Dear Lois: When my wife and I divorced in 1994, she vowed that I would never see my daughter again. My 13-year-old daughter was told that if she ever visited me she would be abducted to a foreign country and never see her mother or friends. My ex-wife also said I gave away my daughter's bedroom furniture in the property division (this is not true; I think my wife sold the dressers and blames me).
We all live in the same town, and my two sons (ages 18 and 22) come for holiday meals, although with their busy school lives, they rarely return phone calls. My real problem is my daughter. She hangs up the phone if I call. I send her birthday and Christmas gifts and occasionally flowers, which her brothers say she keeps. I think my boys will grow closer in the years ahead, and they think that eventually my daughter will let me into her life. Is there anything more I should be doing? _ Wisconsin Dad
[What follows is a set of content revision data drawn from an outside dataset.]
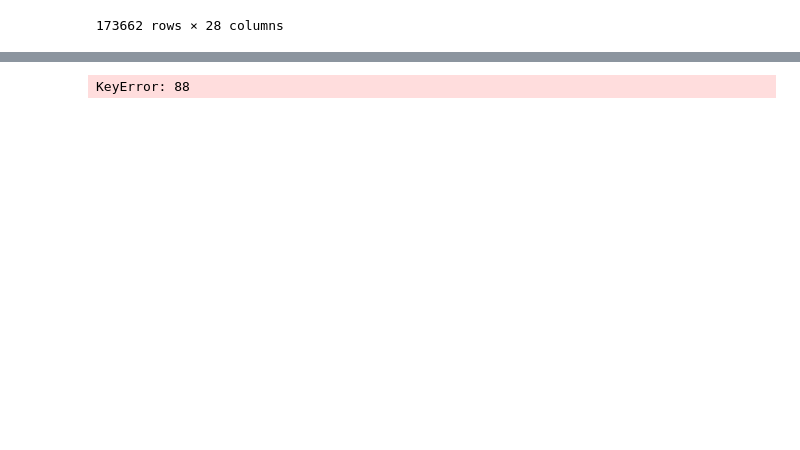
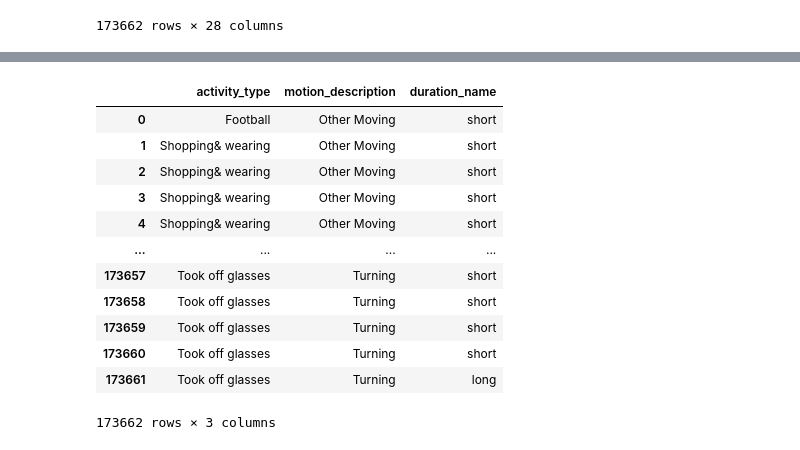
Before and after one commit to twotango/messenger, a Jupyter notebook: Research/Weeks/Week_14/14_4.ipynb, the cells around one changed output, grey strips where cells are left out. Drawn from its saved outputs; the diff is of its cells as text; code cells hidden in the pictures; blank space fills up the shorter version.

Commit message:
BERT

```diff
--- a/Research/Weeks/Week_14/14_4.ipynb
+++ b/Research/Weeks/Week_14/14_4.ipynb
@@ -20,12 +84,5 @@ pivot_data4
 | 173661 | 1221 | 0.0 | 0.0 | 0.000000 | 0.000000 | 0.000000 | 0.000000 | 0.000000 | 0.000000 | ... |
 173662 rows × 28 columns
 # %%
-LSM_Motion = pivot_data4[['step_counter', 'accel_x', 'accel_y', 'accel_z', 'gyro_x', 'gyro_y', 'gyro_z', 'timestamp', 'activity_type', 'motion_description']]
+LSM_Motion = pivot_data4[['step_counter', 'accel_x', 'accel_y', 'accel_z', 'gyro_x', 'gyro_y', 'gyro_z', 'timestamp', 'activity_type', 'motion_description', 'duration_name']]
+BART_data = LSM_Motion[['activity_type', 'motion_description', 'duration_name']]
-# %%
-BART_data = LSM_Motion[['activity_type', 'motion_description']]
-# %%
-# Concatenate activity_type and motion_description columns
-BART_data['text'] = BART_data['activity_type'].str.lower() + ' ' + BART_data['motion_description'].str.lower()
-
-# Drop the original columns if needed
-BART_data.drop(columns=['activity_type', 'motion_description'], inplace=True)
@@ -42,14 +88,0 @@ See the caveats in the documentation: https://pandas.pydata.org/pandas-docs/stab
-# %%
-from transformers import BertTokenizer, BertModel
-
-# Load the BART tokenizer
-tokenizer = BertTokenizer.from_pretrained('google-bert/bert-base-uncased')
-
-# Lowercase the text
-BART_data['text'] = BART_data['text'].str.lower()
-
-# Tokenize the text
-BART_data['text'] = BART_data['text'].apply(lambda x: tokenizer.encode(x, add_special_tokens=True))
-
-# Save the preprocessed data to a text file
-BART_data['text'].to_csv('preprocessed_BART_data.csv', index=False, header=False, sep='\t')
@@ -93,26 +89,16 @@ tokenized_datasets_sample
-# %%
-from transformers import Trainer, TrainingArguments
-import pandas as pd
-
-# Define training arguments
-training_args = TrainingArguments(
-    per_device_train_batch_size=8,
-    per_device_eval_batch_size=8,
-    num_train_epochs=3,
-    learning_rate=5e-5,
-    evaluation_strategy="epoch",
-    logging_dir="./logs",
-    output_dir="./output",  # Add this line
-)
-
-# Create a Trainer instance
-trainer = Trainer(
-    model=model,  # The pre-trained BERT model
-    args=training_args,
-    train_dataset=tokenized_datasets_sample,  # Use the sampled dataset
-)
-
-# Train the model
-trainer.train()
-# %% [output]
-KeyError: 88
+# %%
+BART_data
+# %% [output]
+|  | activity_type | motion_description | duration_name |
+| 0 | Football | Other Moving | short |
+| 1 | Shopping& wearing | Other Moving | short |
+| 2 | Shopping& wearing | Other Moving | short |
+| 3 | Shopping& wearing | Other Moving | short |
+| 4 | Shopping& wearing | Other Moving | short |
+| ... | ... | ... | ... |
+| 173657 | Took off glasses | Turning | short |
+| 173658 | Took off glasses | Turning | short |
+| 173659 | Took off glasses | Turning | short |
+| 173660 | Took off glasses | Turning | short |
+| 173661 | Took off glasses | Turning | long |
+173662 rows × 3 columns
```
Also changed, not shown: parts of 16 cells of this notebook, 12 other files.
Dear WD: I agree with your sons, and they will undoubtedly be your strongest allies in the years ahead. As your relationship with the sons improves, your daughter may begin to see what she is missing in terms of love and warmth.
Your daughter is obviously torn by loyalty to her mother and a desire for a life that would include you. She has decided to stand by her mother and, as a loving father, all you can do right now is continue to let her know that she is always in your thoughts and that you respect her loyalty to her mother. Even though she may hang up the phone and fail to thank you for gifts, she knows that you've not given up on her. Once she has gone through her turbulent teen years, she may begin to understand better that a father's love is a great support for any maturing female. Be as patient as you can be, and continue to express the deep love you feel and perhaps she, like her brothers, will begin to open the door for you.
Internet may help find father
Dear Lois: My mother died when I turned 14, and two months later I became pregnant. My father never wanted to know anything about the father, so I had no contact with my daughter's father. My daughter, now 29 and HIV-positive, has led a troubled life. She wants desperately to know and see her father, but I don't know how to find him. Do you know of any reputable service that could help? I don't have much money but would sacrifice if I thought I could get results. _ Desperate
Dear Desperate: We have investigated for you and suggest you contact two Internet searches that have worked for many people. Both are owned by Yahoo: http://www.bigfoot.com/ and http://www.four11.com/.
You know that nothing is guaranteed, but we hope this will be a good starting place for you. Best of luck.
If you want to ask Lois a question, share your favorite grandchild story or comment on anything of interest to families, write: Lois Wyse, Third Age News Service, 22 W 23rd St., New York, NY 10010.